━━━ Information supplied

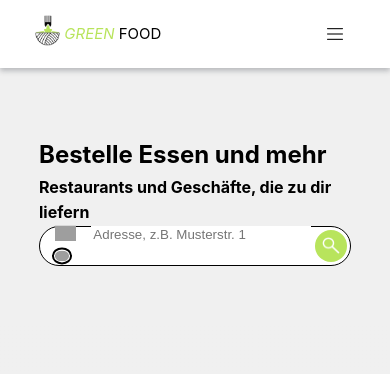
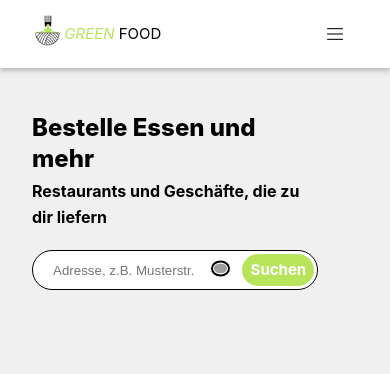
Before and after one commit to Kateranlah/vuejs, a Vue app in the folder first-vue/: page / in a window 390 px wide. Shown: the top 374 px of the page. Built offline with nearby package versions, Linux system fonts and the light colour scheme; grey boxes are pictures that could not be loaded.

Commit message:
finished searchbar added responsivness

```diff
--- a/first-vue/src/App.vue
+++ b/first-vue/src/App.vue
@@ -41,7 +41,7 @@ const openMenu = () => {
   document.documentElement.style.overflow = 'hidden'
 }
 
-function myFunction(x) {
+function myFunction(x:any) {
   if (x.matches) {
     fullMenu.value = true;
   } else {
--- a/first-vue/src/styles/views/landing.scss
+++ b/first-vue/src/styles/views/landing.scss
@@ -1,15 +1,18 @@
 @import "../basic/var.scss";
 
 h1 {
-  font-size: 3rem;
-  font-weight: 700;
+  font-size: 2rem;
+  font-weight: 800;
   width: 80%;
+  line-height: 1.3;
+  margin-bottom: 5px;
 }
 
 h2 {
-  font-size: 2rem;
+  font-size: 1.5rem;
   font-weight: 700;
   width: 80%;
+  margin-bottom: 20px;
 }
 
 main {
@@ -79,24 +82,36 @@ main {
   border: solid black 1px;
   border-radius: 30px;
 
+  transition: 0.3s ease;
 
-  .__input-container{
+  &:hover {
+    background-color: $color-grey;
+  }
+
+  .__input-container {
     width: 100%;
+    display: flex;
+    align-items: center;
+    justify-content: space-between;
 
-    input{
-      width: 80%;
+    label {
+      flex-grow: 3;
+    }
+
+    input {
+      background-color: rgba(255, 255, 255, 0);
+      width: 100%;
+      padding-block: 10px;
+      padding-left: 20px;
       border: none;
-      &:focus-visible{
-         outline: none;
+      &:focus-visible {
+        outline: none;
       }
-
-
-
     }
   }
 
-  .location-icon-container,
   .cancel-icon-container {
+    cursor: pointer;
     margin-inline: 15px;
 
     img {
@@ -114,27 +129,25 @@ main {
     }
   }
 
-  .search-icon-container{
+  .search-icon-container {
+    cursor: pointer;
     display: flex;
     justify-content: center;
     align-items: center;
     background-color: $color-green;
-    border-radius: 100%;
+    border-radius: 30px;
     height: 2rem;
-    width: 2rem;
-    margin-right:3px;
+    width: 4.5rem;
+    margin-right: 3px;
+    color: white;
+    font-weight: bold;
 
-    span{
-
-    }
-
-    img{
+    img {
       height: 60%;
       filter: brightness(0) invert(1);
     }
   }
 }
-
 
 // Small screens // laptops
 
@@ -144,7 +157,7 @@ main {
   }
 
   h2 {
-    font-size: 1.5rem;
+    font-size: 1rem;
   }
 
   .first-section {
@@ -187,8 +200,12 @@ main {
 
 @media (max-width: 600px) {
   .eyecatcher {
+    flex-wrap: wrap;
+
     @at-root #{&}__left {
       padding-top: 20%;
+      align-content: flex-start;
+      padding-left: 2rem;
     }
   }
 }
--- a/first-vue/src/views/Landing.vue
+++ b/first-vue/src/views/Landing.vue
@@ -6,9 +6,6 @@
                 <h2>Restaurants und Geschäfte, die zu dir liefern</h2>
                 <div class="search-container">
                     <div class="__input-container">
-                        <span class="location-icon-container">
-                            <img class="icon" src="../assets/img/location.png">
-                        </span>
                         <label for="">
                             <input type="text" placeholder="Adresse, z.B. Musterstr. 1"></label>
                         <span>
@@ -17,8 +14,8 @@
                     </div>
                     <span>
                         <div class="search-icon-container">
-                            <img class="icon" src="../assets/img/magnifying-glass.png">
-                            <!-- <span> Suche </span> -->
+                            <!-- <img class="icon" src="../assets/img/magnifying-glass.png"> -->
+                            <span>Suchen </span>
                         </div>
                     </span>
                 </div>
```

━━━━━━

> Task requirements
Filter the listing above so that only lines holding the word "size" remain, and report those lines.

> Written response
-  font-size: 3rem;
+  font-size: 2rem;
-  font-size: 2rem;
+  font-size: 1.5rem;
-    font-size: 1.5rem;
+    font-size: 1rem;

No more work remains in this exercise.